The Seventy-NineChorales were conceived as a pedagogical work, intended to prepare the studentfor the study of the chorale preludes of Bach. They are graded in difficulty,and each piece is based upon the same chorale used by Bach.
?ëlevation is Dupre's first published organ work (1912)and is dedicated to Louis Vierne. It is typical of the numerous meditativepieces of that title which where were meant to be played during the most solemnportion of the Mass.
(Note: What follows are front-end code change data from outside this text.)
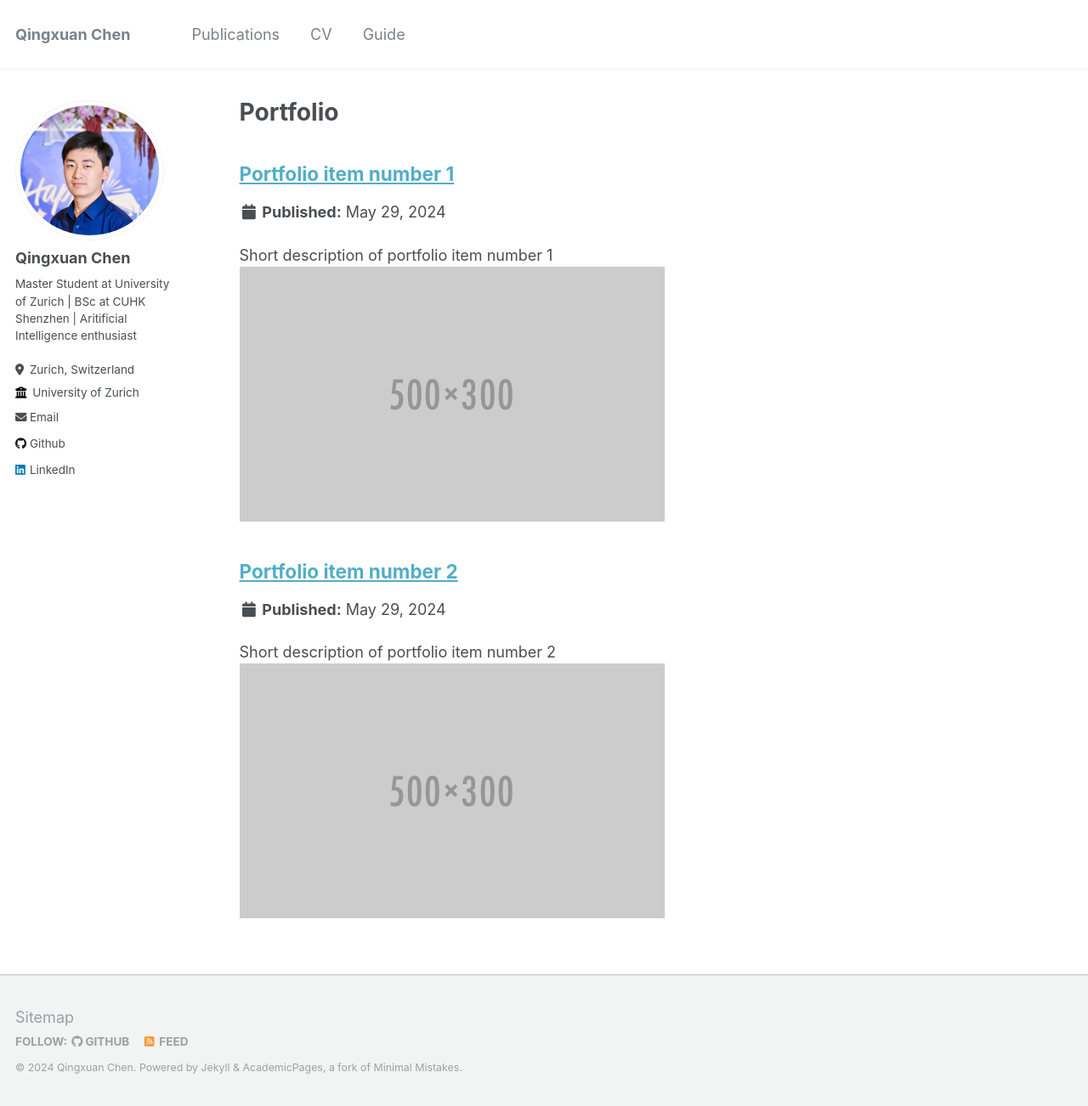
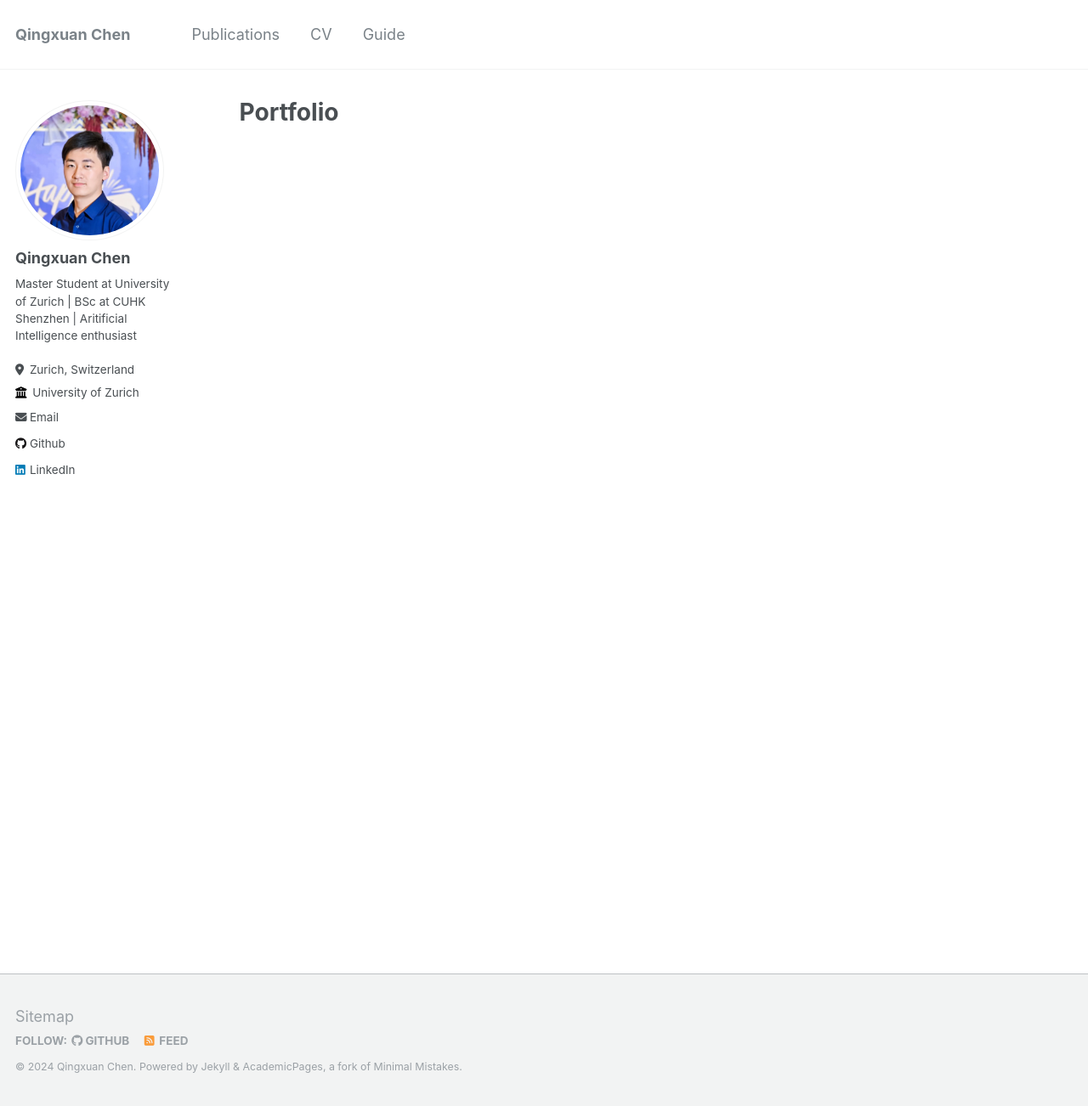
Before and after one commit to Jerryisqx/Jerryisqx.github.io, a Jekyll site: the page built from _pages/portfolio.html, in a window 1280 px wide and 1302 px high. Shown: the whole window at 85% size. Built offline with Jekyll 4.4.1, drawn with Linux system fonts in a browser that asks for light colours.

Commit message:
Introduction

```diff
--- a/_portfolio/portfolio-1.md
+++ /dev/null
@@ -1,7 +0,0 @@
----
-title: "Portfolio item number 1"
-excerpt: "Short description of portfolio item number 1<br/><img src='/images/500x300.png'>"
-collection: portfolio
----
-
-This is an item in your portfolio. It can be have images or nice text. If you name the file .md, it will be parsed as markdown. If you name the file .html, it will be parsed as HTML.
--- a/_portfolio/portfolio-2.html
+++ /dev/null
@@ -1,7 +0,0 @@
----
-title: "Portfolio item number 2"
-excerpt: "Short description of portfolio item number 2 <br/><img src='/images/500x300.png'>"
-collection: portfolio
----
-
-This is an item in your portfolio. It can be have images or nice text. If you name the file .md, it will be parsed as markdown. If you name the file .html, it will be parsed as HTML.
```
Also changed, not shown: _pages/about.md (+0 -2 lines).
The Triptyque datesfrom 1956-57, and was first performed at the dedicatory recital of the HenryEdsel Ford Auditorium organ in Detroit, Michigan. As the title suggests, thework pays homage to certain antique forms. The Chaconne is a series ofnineteen variations on a four-bar theme first heard in the pedals. The Musettefeatures a folk-like tune heard over a murmuring accompaniment played on a4' flute in the pedals. The Dithyrambe (in the manuscript entitled Humoresque),is a movement of frenzied abandon in which two themes are subjected to spiriteddevelopment.
Descended from afamily of organists and musicians, Marcel Dupre was born in Rouen in 1886.
Taught by his father, he had his first appointment as an organist at the age oftwelve and in 1898 became a pupil of Alexandre Guilmant, his teacher at theParis Conservatoire, with Vierne and Widor, studying composition with the lastand winning the Prix de Rome in 1914. Unfit for military service, hesubstituted for Vierne at Notre-Dame between 1916 and 1922, and found time tostudy all Bach's music for the organ, in 1920 playing in recital the completeorgan works, thus establishing his reputation. An international careerfollowed, with recitals throughout the world. This he coupled with the positionof professor of organ at the Conservatoire from 1926 and employment as Widor'ssuccessor as organist at the Paris church of St Sulpice. He served as directorof the Conservatoire from 1954 to 1956 and died in 1971. Equally gifted as acomposer and as a performer, Dupre was a master of organ improvisation, inparticular on the fine instrument at St Sulpice.